Age Better With Yoga, Part 2

In the second part of this series, Baxter Bell describes how to improve balance and agility through your yoga practice.
Avatar:
Author:
Publish date:
Social count:
0
In the second part of this series, Baxter Bell describes how to improve balance and agility through your yoga practice.
the hyperextended knee, woman in revolved triangle parivrtta trikonasana yoga pose for digestion

A few weeks ago I introduced two of the four essential skills that yoga cultivates to help us navigate the aging process well: developing strength and flexibility. Today I’d like to complete the quartet of skills by talking about the yoga benefits on balance and agility. As I mentioned last time, your yoga practices can work on creating balance and agility on both the physical and mental-emotional levels of your life. So, no matter where you discover the need for the qualities of balance and agility are lacking, a regular, focused, well-rounded yoga practice to help you fill the gap.

Anyone who has been to a few yoga asana classes quickly discovers the need for better balance. Sometimes, even the standing poses where both feet are on the floor can still challenge our ability to feel steady and secure on our posture. Most of us, in our daily lives, rarely deviate from sitting, standing on two feet, walking, perhaps climbing a few stairs or walking on relatively level ground. And if our work requires us to sit in chairs for most of the day, or even stand at a work station, chances are that we are doing even less moving around in our world and keeping our sense of balance well-tuned.

Good balance is essential in lowering the risk of falling as we age. If we fall, the chances of breaking something go way up, which can result in dramatic reduced regular activity as we allow our broken bones and body to heal. In situation where someone has additional health conditions that could result in more severe injury, the picture worsens dramatically. The most worrisome and common condition in which falls can be truly devastating is osteoporosis (OP), or thinning of the bones. The bones of your middle spine, the thoracic spine, are most likely to break if you have OP, followed by your wrist bones, and finally the upper leg bone, the femur. When this last one breaks, we commonly refer to it as a broken hip. It’s estimated that 50 percent of women over 65 have OP and 25 percent of men (heads' up, fellas!). So this is a potentially huge deal for all of us.

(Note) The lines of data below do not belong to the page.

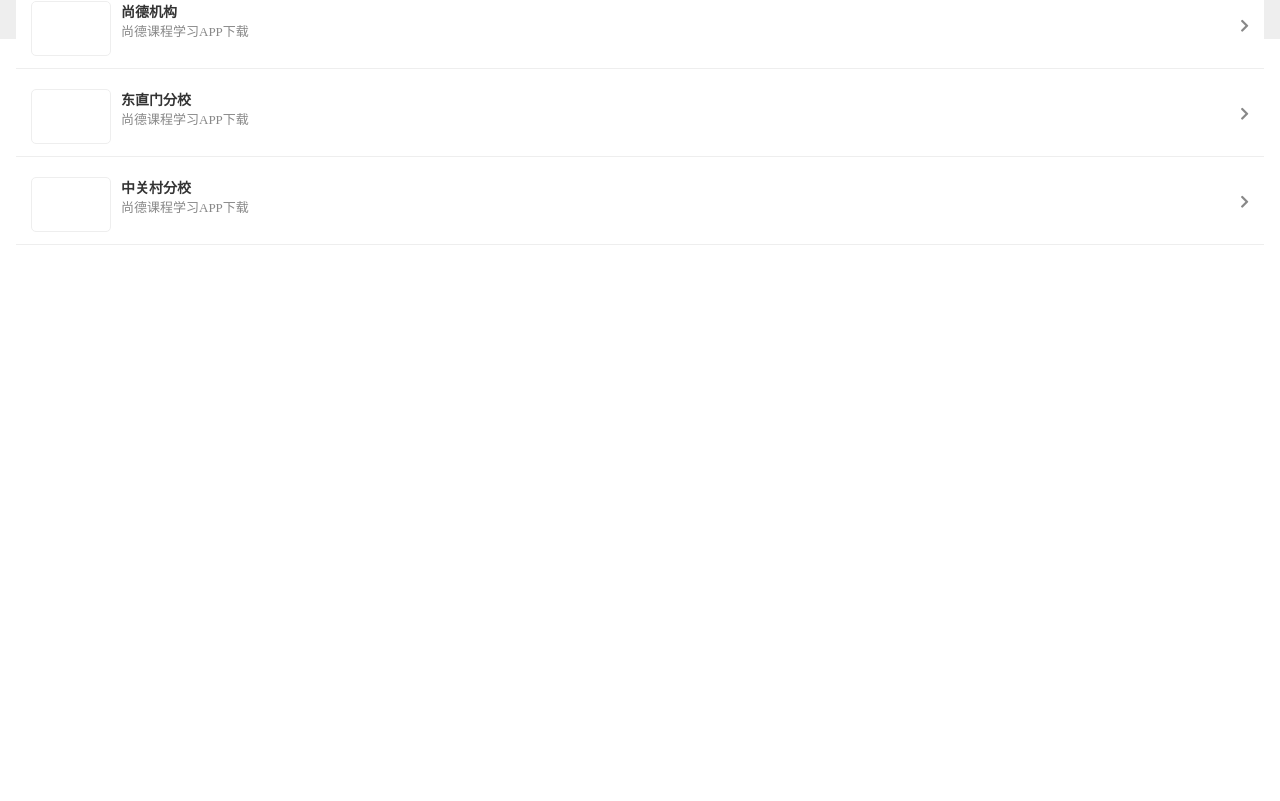
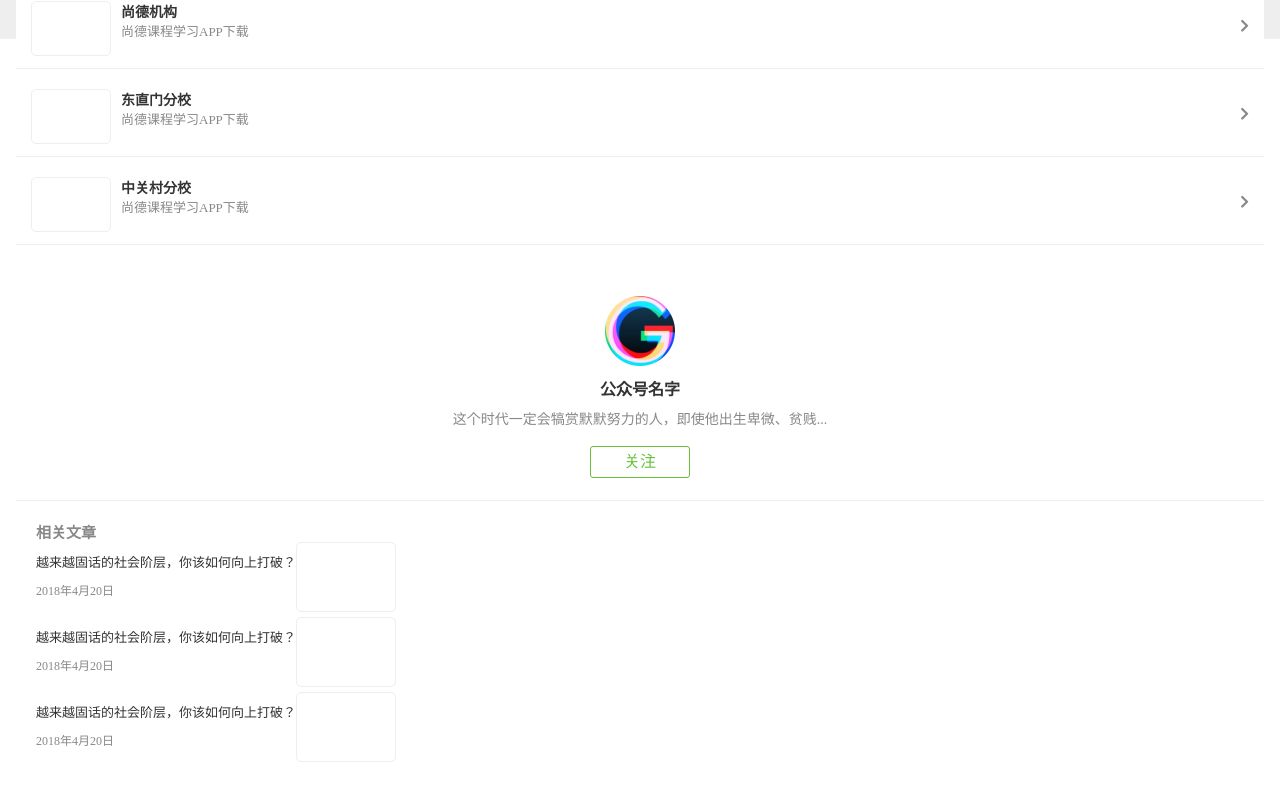
Before and after one commit to zhijunzhou/vue-gathering, a Vue app: page /#/home in a window 1280 px wide. Shown: the part 761-1562 px from the top of the page. Before the commit the page ends 1026 px from the top, so only its background shows below. Built offline with nearby package versions, Linux system fonts and the light colour scheme; what mint-ui would draw is missing.

Commit message:
完成公众号模块

```diff
--- /dev/null
+++ b/src/components/wxPublic.vue
@@ -0,0 +1,121 @@
+<template>
+  <div class="weixin-public-area">
+    <div class="weixin-public-info text-center">
+      <img src="../asset/materials/gzh.png" />
+      <div class="wx-public-name">{{publicName}}</div>
+      <div class="wx-public-intro">{{publicIntro}}</div>
+      <div class="text-center">
+        <div class="wx-care-btn">关注</div>
+      </div>
+    </div>
+    <div class="weixin-articels">
+      <div class="related-articels">相关文章</div>
+      <div class="articel-item" v-for="(at, index) in articels" :key="index">
+        <div class="articel-left">
+          <div class="articel-title">{{at.title}}</div>
+          <div class="articel-created">{{at.created}}</div>
+        </div>
+        <div>
+          <div class="articel-img">&nbsp;</div>
+        </div>
+      </div>
+    </div>
+  </div>
+</template>
+
+<script>
+export default {
+  data() {
+    return {
+      publicName: '公众号名字',
+      publicIntro: '这个时代一定会犒赏默默努力的人，即使他出生卑微、贫贱...',
+      articels: [
+        {
+          title: '越来越固话的社会阶层，你该如何向上打破？',
+          created: '2018年4月20日'
+        },
+        {
+          title: '越来越固话的社会阶层，你该如何向上打破？',
+          created: '2018年4月20日'
+        },
+        {
+          title: '越来越固话的社会阶层，你该如何向上打破？',
+          created: '2018年4月20日'
+        }
+      ]
+    }
+  }
+}
+</script>
+
+
+<style>
+.weixin-public-area {
+  background: #fff;
+  border-radius: 8px;
+  min-height: 50px;
+  height: 100%;
+  padding-top: 30px;
+  padding-bottom: 20px;
+}
+.weixin-public-info {
+  padding-bottom: 12px;
+  border-bottom: 1px solid #eee;
+}
+.wx-public-name {
+  font-size: 16px;
+  font-weight: bold;
+  color: #333;
+  height: 30px;
+}
+.wx-public-intro {
+  font-size: 14px;
+  color: #888;
+  min-height: 30px;
+  padding: 0 30px;
+  line-height: 2;
+}
+.wx-care-btn {
+  width: 100px;
+  height: 32px;
+  line-height: 30px;
+  text-align: center;
+  color: #67C23A;
+  border-radius: 3px;
+  border: 1px solid #67C23A;
+  margin: 10px auto;
+  cursor: pointer;
+}
+.weixin-articels {
+  padding: 20px;
+}
+.articel-item {
+  height: 75px;
+  display: flex;
+  justify-content: flex-start;
+}
+.related-articels {
+  font-size: 15px;
+  color: #888;
+  font-weight: bold;
+}
+.articel-img {
+  flex: 1;
+  height: 70px;
+  width: 100px;
+  border: 1px solid #eee;
+  border-radius: 5px;
+}
+.articel-title {
+  font-size: 13px;
+  color: #333;
+  padding-bottom: 10px;
+}
+.articel-created {
+  font-size: 12px;
+  color: #888;
+}
+.articel-left {
+  padding: 10px 0;
+}
+</style>
--- a/src/views/home/Home.vue
+++ b/src/views/home/Home.vue
@@ -4,6 +4,7 @@
     <v-person-info />
     <v-season-activity />
     <v-learning-materials />
+    <v-wx-public />
   </div>
 </template>
 
@@ -11,13 +12,15 @@
 import personInfo from '@/components/personInfo'
 import seasonActivity from '@/components/seasonActivity'
 import learningMaterials from '@/components/learningMaterials'
+import wxPublic from '@/components/wxPublic'
 
 export default {
   name: 'home',
   components: {
     'v-person-info': personInfo,
     'v-season-activity': seasonActivity,
-    'v-learning-materials': learningMaterials
+    'v-learning-materials': learningMaterials,
+    'v-wx-public': wxPublic
   },
   data() {
     return {}
```
Also changed, not shown: src/asset/materials/gzh.png (added).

And tragically, for older adults who do fall and break a hip with or without OP, the risk of death doubles in the year following a hip fracture for women, and may be even higher for men. So you want to do everything you can to prevent falls. Interestingly, many of my students, young and old, who happen to take an unexpected tumble, report back that they “fell well” and did not suffer much of an injury. They are quick to report that they attribute this good outcome to the skills they gleaned from their yoga practice, not only improved balance, but improved agility. My favorite ways to work on balance include not only two- and one-legged standing poses, like Triangle, Tree and Half Moon, but paying close attention to the transitions into and out of these poses, as that is where I see many of my students struggle to maintain good balance. By focusing on the transitions, it more closely reflects the real life challenges of moving through space and time mindfully, so you can adjust and deal with changing terrain and unexpected obstacles.

“Agility” is a bit more complex, as you can see from the Wikipedia definition I came across recently: “Agility or nimbleness is the ability to change the body's position efficiently, and requires the integration of isolated movement skills using a combination of balance, coordination, speed, reflexes, strength and endurance. “ I’d add in that flexibility might also contribute to agility, so our other three “aging skills”—strength, flexibility and balance—are actually all essential ingredients in agility. I find that dynamic yoga sequences, whether moving simply between two poses (like extended Child’s Pose to high Cobra and back) or more complex vinyasa practices centered on the basics of Sun or Moon salutes, are great agility practices. One key component to ongoing development of agility is to change things up from your routine. I heard TKV Desikachar once state that if you change one aspect of a “routine,” the entire practice changes. An example could be to add in a new pose in the middle of your vinyasa flow that is usually not there. Another way could be to focus on a unique breathing pattern as you move though you Sun Salutations.

As we age, one place where agility is useful is in our ability to change positions efficiently, such as getting out of bed, getting onto off the commode, or in and out of the bathtub (which could be unexpectedly wet or slippery), or squatting down to pick things up around the house. In fact, this ability and agility to “transfer,” as it is referred to in medical circles, can have a significant impact on longevity and the risk of mortality or death. A 2012 medical study found that the ability to sit and rise from the floor is an important predictor of all-cause mortality (i.e. your chance of death). The Brazilian researchers discovered that subjects who scored poorly on their rating scale were at the risk of being 6.5 times more likely to die in the next six years. Guess what we do in our yoga classes every time? We get up and down from the floor from a sitting position, not to mention all the other transitions that take place in a well rounded yoga practice.

And the physical benefits of improved balance and agility have counterparts in the mental-emotional realm as well. Via meditation, breath work, memorizing such things as the Yoga Sutra, or learning complex chants like the Hanuman Chalisa, our minds, emotions and spirit reap the same rewards as our bodies. Via the four essential skills, not only will we age well, but also we can continue to grow and blossom.